At H-POWER, ash is produced as an end product of the combustion process. It consists of bottom ash (coarse in size) and fly ash (finer particles). Bottom ash is screened through a drum magnet and eddy current separator for ferrous and non-ferrous metal recovery. Both bottom and fly ash are containerized and transported to the landfill for disposal.

Residue consists of wet organics such as food waste and other non-combustibles such as sand, dirt, grit, glass, and rocks. This material is removed through a trommel screening process because of its low energy value. Although residue is currently being disposed at the landfill, initiatives are being considered to further reduce the amount of residue.

Recovered Metal

Figure 3: Tons of recovered metal diverted from the landfill to recycling (Source: ʻŌpala).

H-POWER’s pre-processing system uses magnets to pull ferrous metals, such as steel, from the waste stream prior to incineration. Eddy current separators are used to extract non-ferrous metals, such as aluminum and copper, from the ash. This system diverts over 22,000 tons of metal to recycling annually.

Fossil Fuel Imports Avoided

Figure 4: The above graph represents the amount of fossil fuel (petroleum) that Hawaiian Electric Company (HECO) would have to import to generate the same amount of electricity that H-POWER generates with waste.

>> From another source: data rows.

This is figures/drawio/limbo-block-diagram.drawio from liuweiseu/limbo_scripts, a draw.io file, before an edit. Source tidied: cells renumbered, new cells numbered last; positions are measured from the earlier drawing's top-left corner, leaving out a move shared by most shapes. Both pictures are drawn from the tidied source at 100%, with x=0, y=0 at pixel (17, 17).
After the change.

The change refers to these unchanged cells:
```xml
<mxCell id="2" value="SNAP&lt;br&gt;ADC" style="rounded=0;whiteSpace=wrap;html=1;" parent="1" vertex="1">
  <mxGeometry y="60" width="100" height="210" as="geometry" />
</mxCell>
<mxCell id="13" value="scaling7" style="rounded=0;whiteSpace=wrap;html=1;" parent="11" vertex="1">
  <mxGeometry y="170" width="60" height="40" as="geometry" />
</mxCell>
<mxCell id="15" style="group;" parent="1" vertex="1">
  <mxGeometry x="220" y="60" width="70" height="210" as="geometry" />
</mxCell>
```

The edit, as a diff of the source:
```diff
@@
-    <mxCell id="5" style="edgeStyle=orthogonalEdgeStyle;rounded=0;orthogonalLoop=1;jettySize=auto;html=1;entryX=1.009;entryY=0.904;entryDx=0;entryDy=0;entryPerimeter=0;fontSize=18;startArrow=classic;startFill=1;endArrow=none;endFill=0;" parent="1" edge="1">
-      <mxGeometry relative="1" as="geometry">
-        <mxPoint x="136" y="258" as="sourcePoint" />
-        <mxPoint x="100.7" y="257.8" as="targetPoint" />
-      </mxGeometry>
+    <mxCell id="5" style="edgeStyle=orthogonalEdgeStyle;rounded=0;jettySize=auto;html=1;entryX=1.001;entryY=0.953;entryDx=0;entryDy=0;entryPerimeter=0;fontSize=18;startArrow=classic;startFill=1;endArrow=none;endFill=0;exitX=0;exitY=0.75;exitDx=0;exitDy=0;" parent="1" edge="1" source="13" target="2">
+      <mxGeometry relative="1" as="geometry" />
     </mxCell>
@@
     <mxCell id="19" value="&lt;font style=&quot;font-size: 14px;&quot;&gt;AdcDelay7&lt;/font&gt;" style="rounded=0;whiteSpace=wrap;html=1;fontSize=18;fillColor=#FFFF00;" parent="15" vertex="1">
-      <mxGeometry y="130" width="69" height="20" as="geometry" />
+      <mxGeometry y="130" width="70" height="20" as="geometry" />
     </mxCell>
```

Quick fact: Burning one ton of mixed Municipal Solid Waste produces roughly the same amount of electricity as burning one 42-gallon barrel of petroleum. (Source: State of Hawaiʻi and Hawaiian Electric Company.)

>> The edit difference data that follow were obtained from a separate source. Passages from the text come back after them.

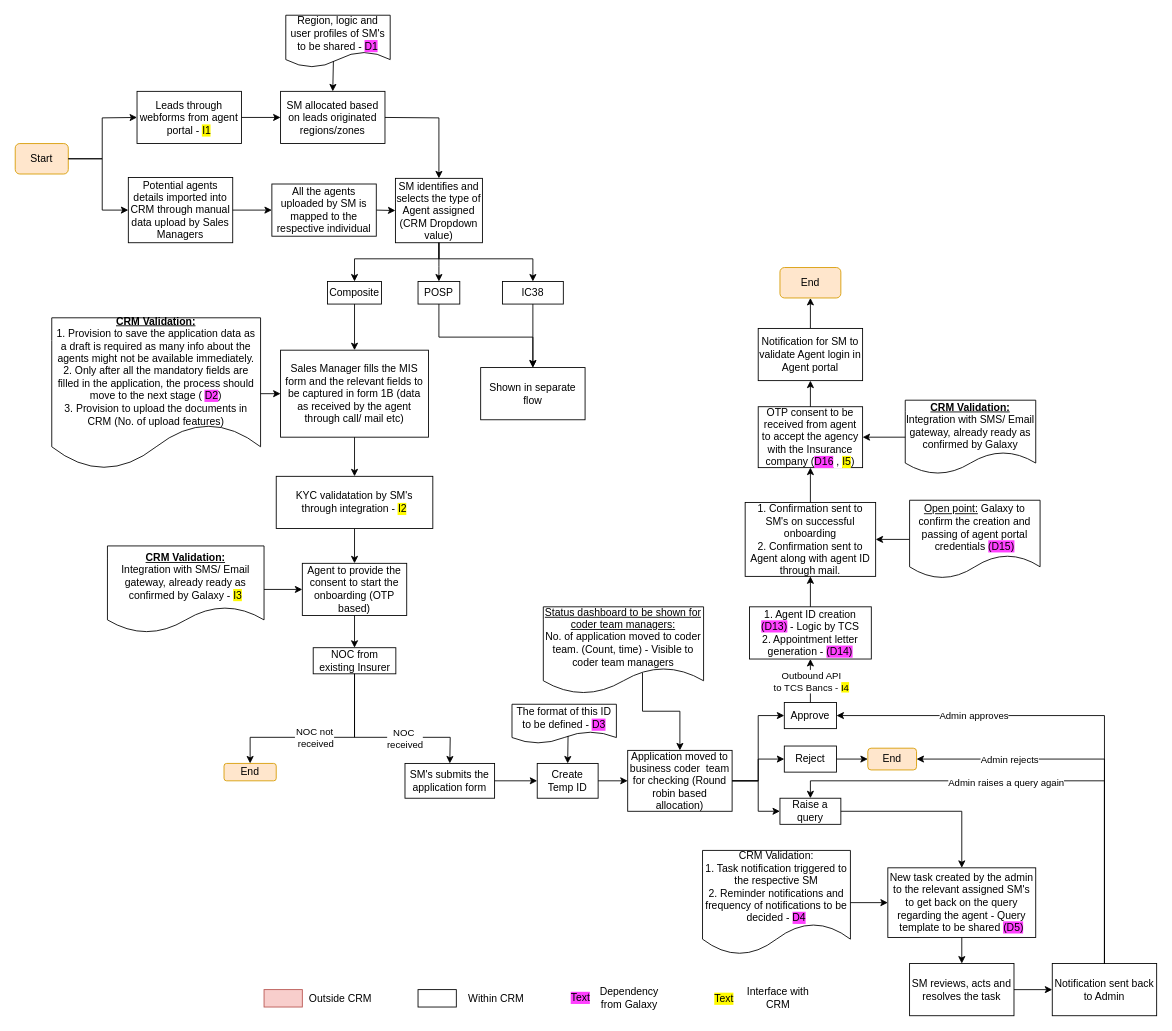
Earlier version of the draw.io diagram Agent Onboarding Composite.drawio (shaileshsreedar/Galaxy). Source tidied: cells renumbered, new cells numbered last; positions are measured from the earlier drawing's top-left corner, leaving out a move shared by most shapes. Both pictures are drawn from the tidied source at 87%, with x=0, y=0 at pixel (15, 15).
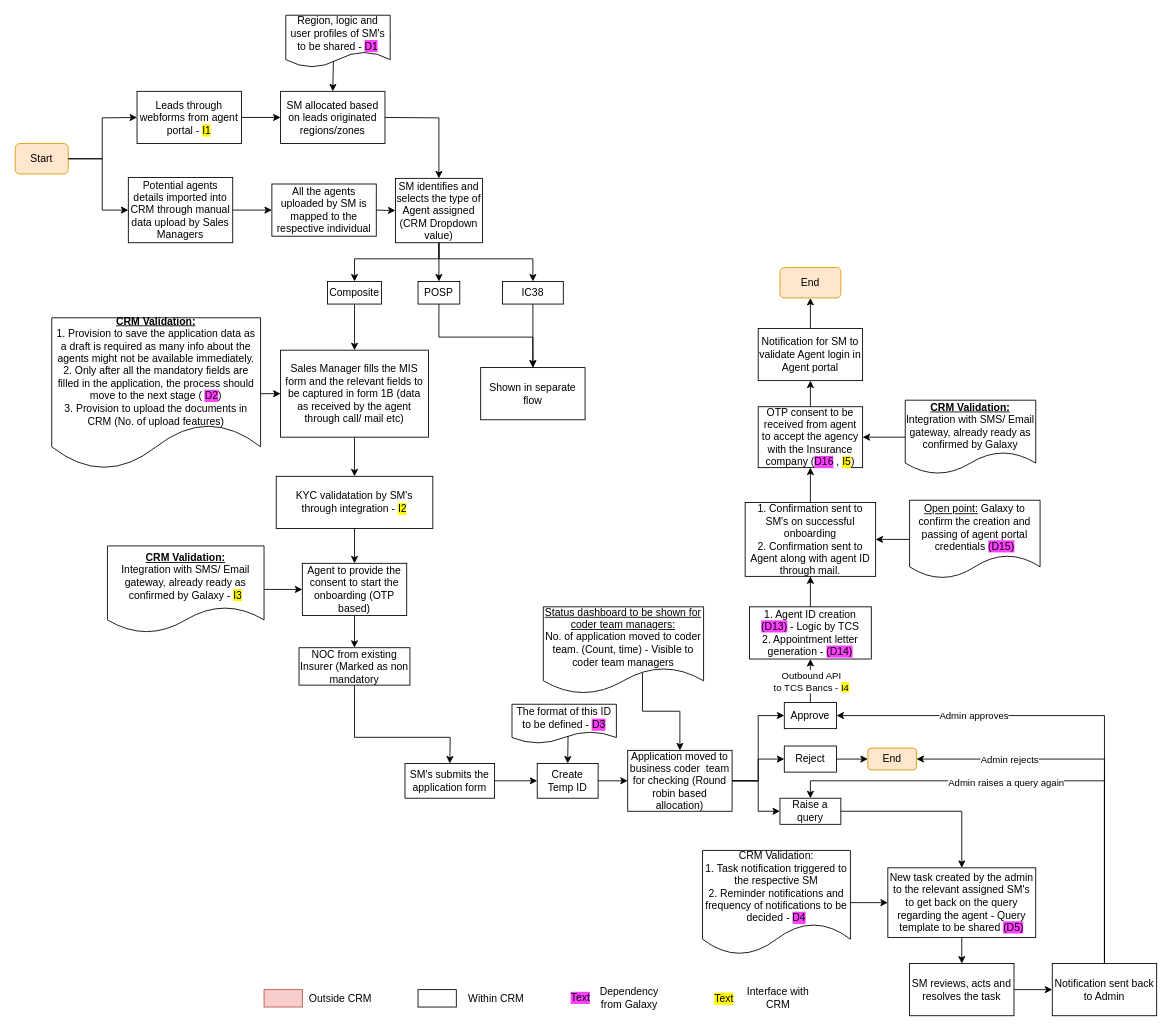
The same diagram, later.

The change refers to these unchanged cells:
```xml
<mxCell id="30" style="endArrow=classic;html=1;rounded=0;exitX=0.5;exitY=1;exitDx=0;exitDy=0;entryX=0.5;entryY=0;entryDx=0;entryDy=0;" parent="1" edge="1" source="25" target="29">
  <mxGeometry relative="1" as="geometry">
    <Array as="points">
      <mxPoint x="390" y="830" />
      <mxPoint x="500" y="830" />
    </Array>
  </mxGeometry>
</mxCell>
```

The edit, as a diff of the source:
```diff
@@
-    <mxCell id="25" value="NOC from existing Insurer" style="rounded=0;whiteSpace=wrap;html=1;" parent="1" vertex="1">
-      <mxGeometry x="342.5" y="727" width="95" height="30" as="geometry" />
+    <mxCell id="25" value="NOC from existing Insurer (Marked as non mandatory" style="rounded=0;whiteSpace=wrap;html=1;" parent="1" vertex="1">
+      <mxGeometry x="326.2" y="727" width="127.5" height="43" as="geometry" />
     </mxCell>
@@
-    <mxCell id="27" style="endArrow=classic;html=1;rounded=0;entryX=0.5;entryY=0;entryDx=0;entryDy=0;exitX=0.5;exitY=1;exitDx=0;exitDy=0;" parent="1" edge="1" source="25" target="94">
-      <mxGeometry relative="1" as="geometry">
-        <Array as="points">
-          <mxPoint x="390" y="830" />
-          <mxPoint x="270" y="830" />
-        </Array>
-      </mxGeometry>
-    </mxCell>
-    <mxCell id="28" value="NOC not&lt;div&gt;&amp;nbsp;received&lt;/div&gt;" style="edgeLabel;html=1;align=center;verticalAlign=middle;" parent="27" vertex="1">
-      <mxGeometry x="0.24" y="-1" relative="1" as="geometry">
-        <mxPoint x="18" y="1" as="offset" />
-      </mxGeometry>
-    </mxCell>
@@
-    <mxCell id="31" value="NOC&amp;nbsp;&lt;div&gt;received&lt;/div&gt;" style="edgeLabel;html=1;align=center;verticalAlign=middle;" parent="30" vertex="1">
-      <mxGeometry x="-0.01" y="-1" relative="1" as="geometry">
-        <mxPoint x="25" as="offset" />
-      </mxGeometry>
-    </mxCell>
@@
-    <mxCell id="94" value="End" style="rounded=1;whiteSpace=wrap;html=1;fillColor=#ffe6cc;strokeColor=#d79b00;" parent="1" vertex="1">
-      <mxGeometry x="240" y="860" width="60" height="20" as="geometry" />
-    </mxCell>
```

Total Electricity Generated from Waste

Figure 5: The above graph shows the total amount of electricity produced by H-POWER and sold to HECO through a joint power purchase agreement. The State counts the electricity generated at H-POWER towards its Renewable Energy Portfolio Standards goal (40% renewable energy by 2030), which includes other renewables, such as residential and commercial solar panels, biofuels, wind, hydro, geothermal, and biomass. (Source: State of Hawaiʻi and Hawaiian Electric Company)

H-POWER’s CONTRIBUTION TO OAHU’S ENERGY GRID

Figure 6: The above graph shows the percentage of H-POWER's contribution to Oahu’s energy grid. In 2016, the amount of energy produced at H-POWER contributed to 6.9% of HECO’s grid. By reducing our energy consumption, we are increasing H-POWER’s share of energy on the HECO grid, which translates to buying less and burning less imported fossil fuel. (Source: State of Hawaiʻi and Hawaiian Electric Company)

More Information

To learn more about H-POWER and its success of diverting hundreds of thousands of tons of waste from Oahu's landfill each year, visit the following websites: http://www.opala.org/solid_waste/archive/facts2.html and http://www.covanta.com/en/facilities/facility-by-location/honolulu.aspx

SDG 12 - Responsible Consumption and Production
Ensure sustainable consumption and production patterns
SDG 17 - Partnerships for the Goals
Revitalize the global partnership for sustainable development